White rice. The processing that refines natural brown rice into the white stuff, removes many of the nutrients, similar to what the milling factories do in disassembling wheat. Brown rice is much higher than white (even the enriched variety) in the following nutrients: protein, fiber, zinc, folic acid, vitamin E, B-vitamins, and calcium. Brown rice has over fifteen times the amount of vitamin E as white rice. As with so many food tradeoffs, white rice is more popular than brown because it is blander and quicker to cook. White rice belongs in the same nutritional category as white bread.
Brown rice. Brown rice is much higher than white (even the enriched variety) in the following nutrients: protein, fiber, zinc, folic acid, vitamin E, B vitamins, and calcium. Brown rice has over fifteen times the amount of vitamin E as white rice.
Wild rice. Botanically, not really a grain but rather a grass, wild rice is much more nutritious than even brown rice, being much higher in protein, zinc, folic acid, and vitamin E. Not only is wild rice much more nutritious than white and somewhat more nutritious than brown, it has a texture and flavor that far surpasses any other form of rice, accounting for its popularity in finer restaurants. Once considered a delicacy, it is now so widely available that for the nutritionally-minded person it is really the healthiest form of rice. Wild rice has gotten an unfair rap by being dubbed "too expensive." Not true. After cooking, it swells to 3 or 4 times its initial volume, so a little wild rice goes a long way. One cup of dried wild rice becomes three or four cups of rice on the plate, enough for six to eight servings.

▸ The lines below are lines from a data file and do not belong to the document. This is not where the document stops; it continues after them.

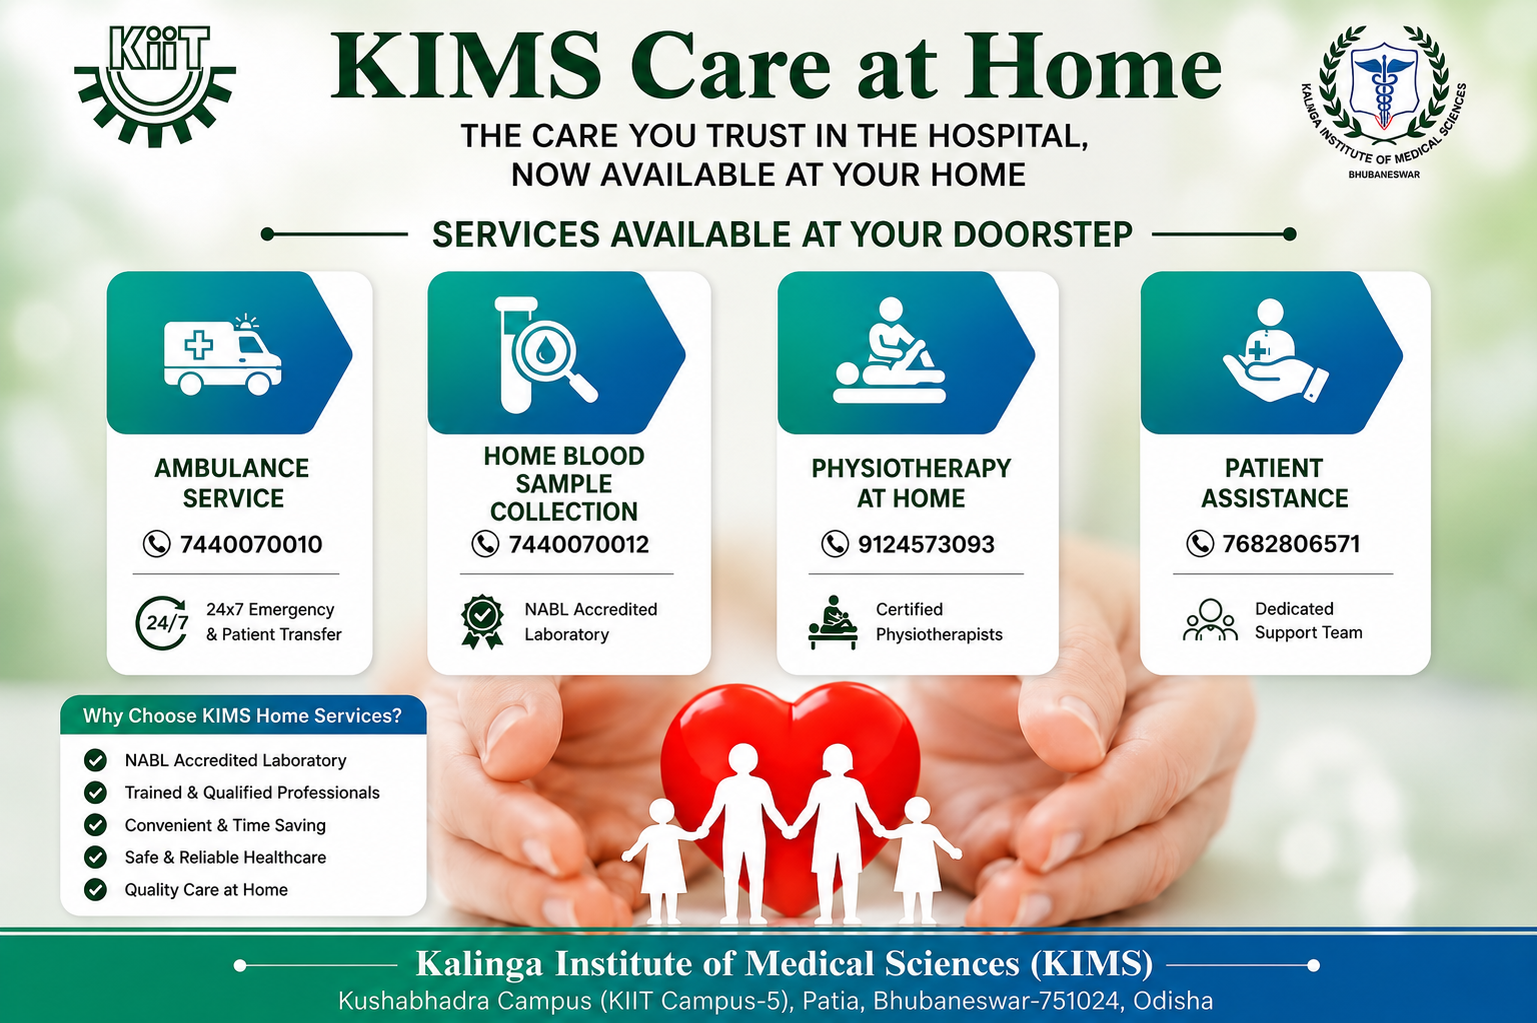
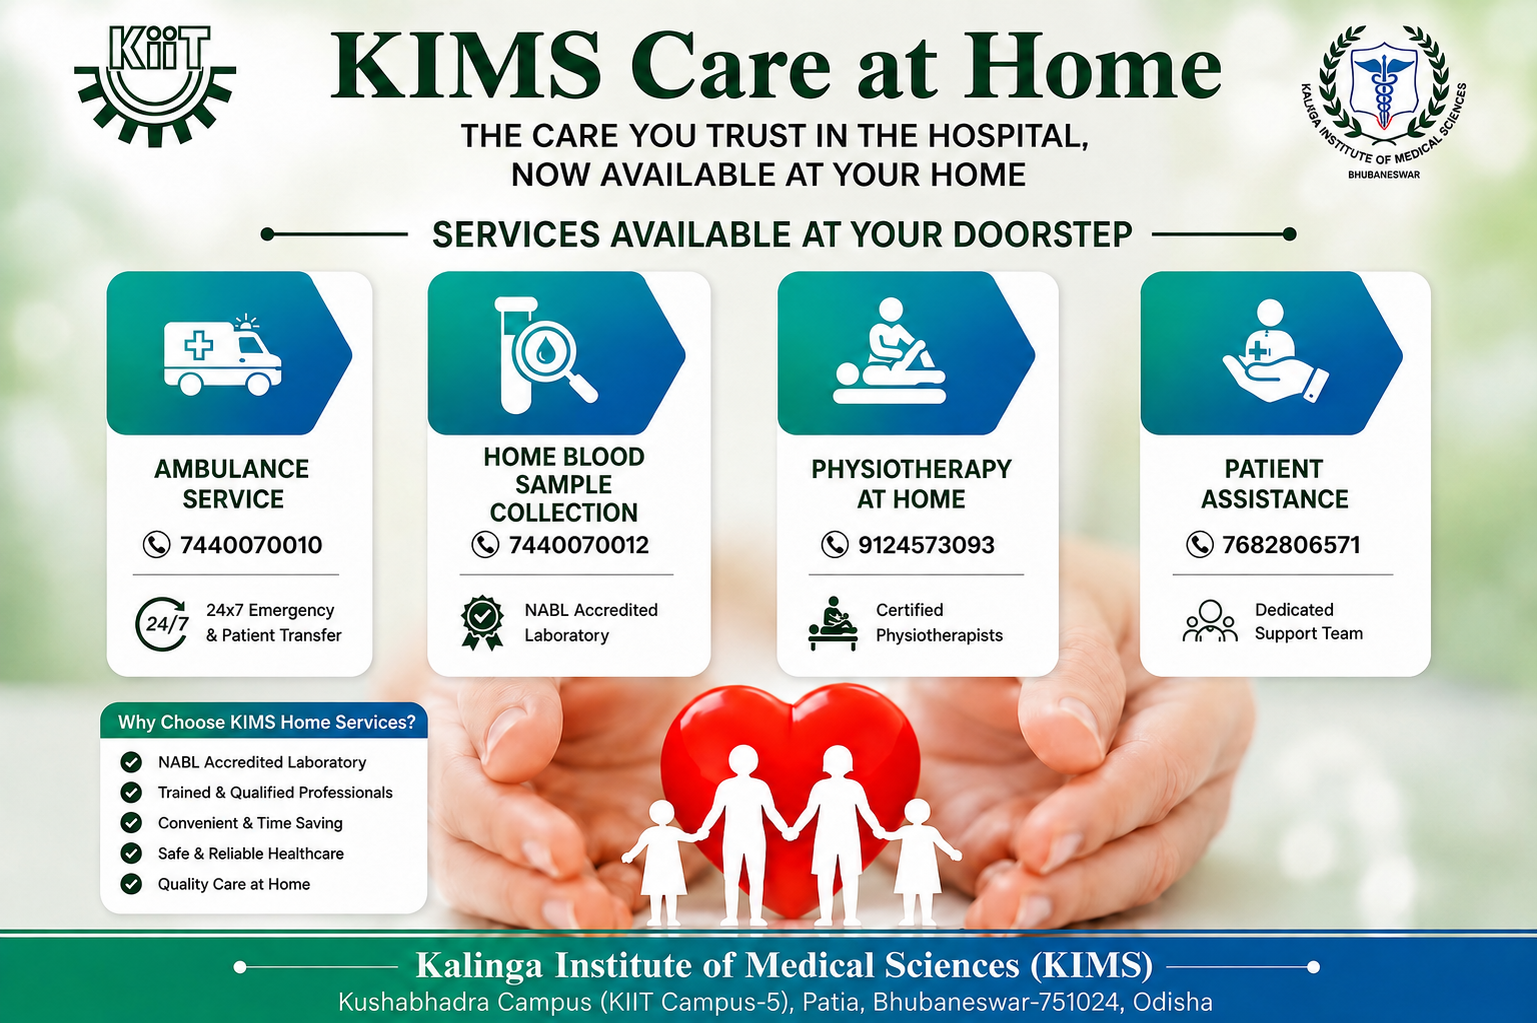
display

diff --git a/frontend/src/features/display/pages/DisplayScreen.jsx b/frontend/src/features/display/pages/DisplayScreen.jsx
@@ -86,14 +86,14 @@ const DisplayScreen = () => {
         }
         @keyframes light-sweep {
           0% { transform: translateX(-50vw) skewX(-45deg) scaleX(1); opacity: 0; }
-          25% { opacity: 0.25; transform: translateX(0vw) skewX(-40deg) scaleX(1.2); }
-          50% { opacity: 0.1; transform: translateX(50vw) skewX(-45deg) scaleX(0.8); }
-          75% { opacity: 0.25; transform: translateX(100vw) skewX(-50deg) scaleX(1.1); }
+          25% { opacity: 0.5; transform: translateX(0vw) skewX(-40deg) scaleX(1.2); }
+          50% { opacity: 0.2; transform: translateX(50vw) skewX(-45deg) scaleX(0.8); }
+          75% { opacity: 0.5; transform: translateX(100vw) skewX(-50deg) scaleX(1.1); }
           100% { transform: translateX(150vw) skewX(-45deg) scaleX(1); opacity: 0; }
         }
-        .animate-light-1 { animation: light-sweep 12s linear infinite; }
-        .animate-light-2 { animation: light-sweep 18s linear infinite 5s; }
-        .animate-light-3 { animation: light-sweep 24s linear infinite 11s; }
+        .animate-light-1 { animation: light-sweep 8s linear infinite; }
+        .animate-light-2 { animation: light-sweep 12s linear infinite 3s; }
+        .animate-light-3 { animation: light-sweep 16s linear infinite 6s; }
       `;
       document.head.appendChild(style);
       return () => document.head.removeChild(style);
@@ -207,30 +207,30 @@ const DisplayScreen = () => {
             // No videos: Just run the loop once without videos
             if (combinedPages.length > 0) allPages.push(...combinedPages);
             else allPages.push({ stepTitle: 'No schedules', duration: 10, department: null, doctors: [] });
-            
+
             allPages.push({ isBanner: true, duration: 10, bannerType: 'general' });
-            
+
             if (locationPages.length > 0) allPages.push(...locationPages);
             else allPages.push({ stepTitle: 'No schedules', duration: 10, department: null, doctors: [] });
-            
+
             allPages.push({ isBanner: true, duration: 10, bannerType: 'general' });
           } else {
             // Pair up videos and loop the sequence
             for (let i = 0; i < allBranchVideos.length; i += 2) {
               const v1 = allBranchVideos[i];
-              const v2 = allBranchVideos[i+1];
+              const v2 = allBranchVideos[i + 1];
 
               // Slot 1: After Combined
               if (combinedPages.length > 0) allPages.push(...combinedPages);
               else allPages.push({ stepTitle: 'No schedules', duration: 10, department: null, doctors: [] });
-              
+
               allPages.push({ isBanner: true, duration: 10, bannerType: 'general' });
               if (v1) allPages.push({ isVideo: true, duration: v1.duration, videoUrl: v1.url });
 
               // Slot 2: After Location
               if (locationPages.length > 0) allPages.push(...locationPages);
               else allPages.push({ stepTitle: 'No schedules', duration: 10, department: null, doctors: [] });
-              
+
               allPages.push({ isBanner: true, duration: 10, bannerType: 'general' });
               if (v2) allPages.push({ isVideo: true, duration: v2.duration, videoUrl: v2.url });
             }
@@ -409,7 +409,7 @@ const DisplayScreen = () => {
 
 
       {/* Main Content Area */}
-      <main className={`flex-1 flex flex-col z-10 overflow-hidden min-h-0 ${(!currentPage || (!currentPage.isBanner && !currentPage.isVideo)) ? 'px-12 py-6' : ''}`}>
+      <main className={`flex-1 flex flex-col z-10 overflow-hidden min-h-0 ${(!currentPage || (!currentPage.isBanner && !currentPage.isVideo)) ? 'px-14 py-8' : ''}`}>
         {currentPage && currentPage.isVideo ? (
           <div className="flex-1 flex items-center justify-center overflow-hidden bg-black h-full w-full">
             <video
@@ -453,7 +453,7 @@ const DisplayScreen = () => {
                     <div className="w-3 h-3 rounded-full bg-[#fbbd61] mr-2 shrink-0"></div>
                     <div className="w-full h-[3px] bg-[#fbbd61]"></div>
                   </div>
-                  
+
                   {/* Center Pill */}
                   <div className="bg-[#fbbd61] px-8 py-1.5 rounded-full shadow-md shrink-0">
                     <h3 className="text-[1.8rem] font-bold text-[#004d40] tracking-wide" style={{ fontFamily: '"Times New Roman", Times, serif' }}>
@@ -473,7 +473,7 @@ const DisplayScreen = () => {
                   {currentPage.doctors.map((doc, docIdx) => (
                     <div
                       key={docIdx}
-                      className="flex items-center bg-white/10 backdrop-blur-md shadow-[0_8px_32px_rgba(0,0,0,0.2)] rounded-2xl border border-white/20 px-8 py-6"
+                      className="flex items-center bg-gradient-to-b from-white/20 to-transparent backdrop-blur-md shadow-[0_8px_32px_rgba(0,0,0,0.1)] rounded-3xl border border-white/20 px-8 py-5 w-full"
                     >
                       <div className="flex items-center gap-8 w-[45%]">
                         <div className="w-36 h-36 rounded-full overflow-hidden bg-white border-[4px] border-[#fbbd61] shadow-md flex-shrink-0">
@@ -511,13 +511,12 @@ const DisplayScreen = () => {
                             }
                             const isActive = branchDays.includes(day);
                             return (
-                              <span 
-                                key={day} 
-                                className={`px-2.5 py-1.5 rounded-lg text-base border-2 uppercase tracking-wide transition-all duration-300 shadow-sm ${
-                                  isActive 
-                                    ? 'bg-[#fbbd61] text-[#004d40] font-extrabold border-[#fbbd61]' 
-                                    : 'bg-transparent text-white/40 font-semibold border-[#fbbd61]/40'
-                                }`}
+                              <span
+                                key={day}
+                                className={`px-2.5 py-1.5 rounded-lg text-base border-2 uppercase tracking-wide transition-all duration-300 shadow-sm ${isActive
+                                  ? 'bg-[#fbbd61] text-[#004d40] font-extrabold border-[#fbbd61]'
+                                  : 'bg-transparent text-white/40 font-semibold border-[#fbbd61]/40'
+                                  }`}
                               >
                                 {day}
                               </span>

Rice terms. Besides white, brown, and wild, there are other terms that you will see associated with rice that have more to do with taste, appearance, and mode of preparation than with nutritional differences.